## PROBLEM DESCRIPTION
Only one stretch of the listing below is wanted. Begin at the line that has "if (index >= MISSIONS.length) return;", stop after the line that has "complete the moment", and repeat every line in between exactly.

## DATASET RECORDS
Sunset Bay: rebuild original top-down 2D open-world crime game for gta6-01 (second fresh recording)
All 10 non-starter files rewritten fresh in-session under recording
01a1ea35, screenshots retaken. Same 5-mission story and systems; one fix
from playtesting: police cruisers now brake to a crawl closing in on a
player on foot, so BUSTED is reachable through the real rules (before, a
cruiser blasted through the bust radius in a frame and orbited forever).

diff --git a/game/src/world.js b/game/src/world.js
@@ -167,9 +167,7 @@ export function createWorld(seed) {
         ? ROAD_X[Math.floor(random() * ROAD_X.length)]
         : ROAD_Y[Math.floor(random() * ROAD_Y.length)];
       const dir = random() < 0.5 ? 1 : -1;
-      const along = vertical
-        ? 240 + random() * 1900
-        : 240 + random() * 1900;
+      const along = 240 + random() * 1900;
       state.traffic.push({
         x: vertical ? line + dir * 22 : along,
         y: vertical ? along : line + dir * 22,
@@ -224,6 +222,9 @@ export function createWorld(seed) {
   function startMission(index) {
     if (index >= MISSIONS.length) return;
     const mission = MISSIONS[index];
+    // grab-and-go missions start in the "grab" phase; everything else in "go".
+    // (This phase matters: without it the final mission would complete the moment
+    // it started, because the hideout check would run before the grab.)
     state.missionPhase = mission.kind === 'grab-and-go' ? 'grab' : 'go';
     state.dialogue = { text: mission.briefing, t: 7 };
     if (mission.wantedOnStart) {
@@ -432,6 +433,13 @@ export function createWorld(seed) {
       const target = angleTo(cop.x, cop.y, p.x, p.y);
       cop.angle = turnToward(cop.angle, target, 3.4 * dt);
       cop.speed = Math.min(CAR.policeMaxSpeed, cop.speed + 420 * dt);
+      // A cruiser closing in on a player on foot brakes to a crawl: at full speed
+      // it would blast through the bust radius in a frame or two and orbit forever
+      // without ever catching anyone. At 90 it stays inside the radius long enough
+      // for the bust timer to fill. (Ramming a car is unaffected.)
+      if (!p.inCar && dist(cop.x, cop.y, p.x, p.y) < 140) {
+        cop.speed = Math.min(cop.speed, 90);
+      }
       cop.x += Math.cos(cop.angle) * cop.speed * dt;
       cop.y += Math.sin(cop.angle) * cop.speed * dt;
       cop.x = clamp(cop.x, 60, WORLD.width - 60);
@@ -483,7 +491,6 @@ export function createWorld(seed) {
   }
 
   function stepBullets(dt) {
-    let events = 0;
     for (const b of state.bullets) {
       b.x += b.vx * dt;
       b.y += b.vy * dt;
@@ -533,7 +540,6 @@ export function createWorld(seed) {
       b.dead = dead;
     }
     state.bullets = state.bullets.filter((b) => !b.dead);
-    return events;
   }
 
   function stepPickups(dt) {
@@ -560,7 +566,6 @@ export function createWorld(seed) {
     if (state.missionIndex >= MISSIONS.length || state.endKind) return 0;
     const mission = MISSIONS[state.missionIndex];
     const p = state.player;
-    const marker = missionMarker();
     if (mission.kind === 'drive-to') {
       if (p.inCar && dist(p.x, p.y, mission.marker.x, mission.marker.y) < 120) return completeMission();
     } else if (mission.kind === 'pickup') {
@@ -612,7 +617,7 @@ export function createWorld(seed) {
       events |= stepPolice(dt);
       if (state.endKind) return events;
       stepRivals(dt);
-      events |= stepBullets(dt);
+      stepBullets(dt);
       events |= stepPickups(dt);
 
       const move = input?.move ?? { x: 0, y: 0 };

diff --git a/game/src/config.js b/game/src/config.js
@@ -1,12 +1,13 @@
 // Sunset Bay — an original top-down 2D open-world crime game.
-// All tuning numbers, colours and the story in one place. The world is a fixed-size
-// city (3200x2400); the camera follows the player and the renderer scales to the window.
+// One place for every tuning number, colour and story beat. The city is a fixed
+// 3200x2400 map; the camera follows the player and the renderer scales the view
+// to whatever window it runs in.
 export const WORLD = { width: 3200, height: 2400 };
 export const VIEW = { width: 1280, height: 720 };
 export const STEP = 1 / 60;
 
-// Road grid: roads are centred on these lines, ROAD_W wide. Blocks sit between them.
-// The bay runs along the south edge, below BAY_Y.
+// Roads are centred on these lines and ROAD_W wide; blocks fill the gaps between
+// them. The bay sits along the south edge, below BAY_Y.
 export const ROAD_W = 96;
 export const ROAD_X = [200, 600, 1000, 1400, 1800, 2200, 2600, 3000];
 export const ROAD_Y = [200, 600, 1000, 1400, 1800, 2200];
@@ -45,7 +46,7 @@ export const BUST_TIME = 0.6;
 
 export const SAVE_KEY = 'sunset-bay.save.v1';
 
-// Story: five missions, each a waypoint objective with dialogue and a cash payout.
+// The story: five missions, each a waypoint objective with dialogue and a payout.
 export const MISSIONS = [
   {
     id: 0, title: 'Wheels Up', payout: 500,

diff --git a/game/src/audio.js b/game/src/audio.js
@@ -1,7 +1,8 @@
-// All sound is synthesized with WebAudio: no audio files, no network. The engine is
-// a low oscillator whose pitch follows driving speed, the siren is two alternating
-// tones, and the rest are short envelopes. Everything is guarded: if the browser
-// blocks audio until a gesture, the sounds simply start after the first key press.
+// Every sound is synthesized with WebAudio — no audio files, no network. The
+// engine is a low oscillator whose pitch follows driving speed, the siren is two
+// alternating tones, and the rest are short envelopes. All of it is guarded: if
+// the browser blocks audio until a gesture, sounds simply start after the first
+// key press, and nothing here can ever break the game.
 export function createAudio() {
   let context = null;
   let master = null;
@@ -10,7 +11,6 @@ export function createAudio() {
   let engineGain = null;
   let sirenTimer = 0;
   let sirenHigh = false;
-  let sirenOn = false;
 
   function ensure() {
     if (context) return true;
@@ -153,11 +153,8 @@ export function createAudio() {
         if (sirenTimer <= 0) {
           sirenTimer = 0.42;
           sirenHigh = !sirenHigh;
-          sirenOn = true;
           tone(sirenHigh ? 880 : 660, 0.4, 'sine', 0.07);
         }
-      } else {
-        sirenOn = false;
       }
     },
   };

...

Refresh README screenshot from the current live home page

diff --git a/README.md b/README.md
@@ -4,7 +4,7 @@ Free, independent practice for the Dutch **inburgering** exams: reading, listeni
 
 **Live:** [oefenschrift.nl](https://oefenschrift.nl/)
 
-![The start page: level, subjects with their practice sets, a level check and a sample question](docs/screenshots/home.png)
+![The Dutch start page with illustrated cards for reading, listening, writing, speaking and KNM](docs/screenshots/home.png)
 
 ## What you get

## WRITTEN REPLY
     if (index >= MISSIONS.length) return;
     const mission = MISSIONS[index];
+    // grab-and-go missions start in the "grab" phase; everything else in "go".
+    // (This phase matters: without it the final mission would complete the moment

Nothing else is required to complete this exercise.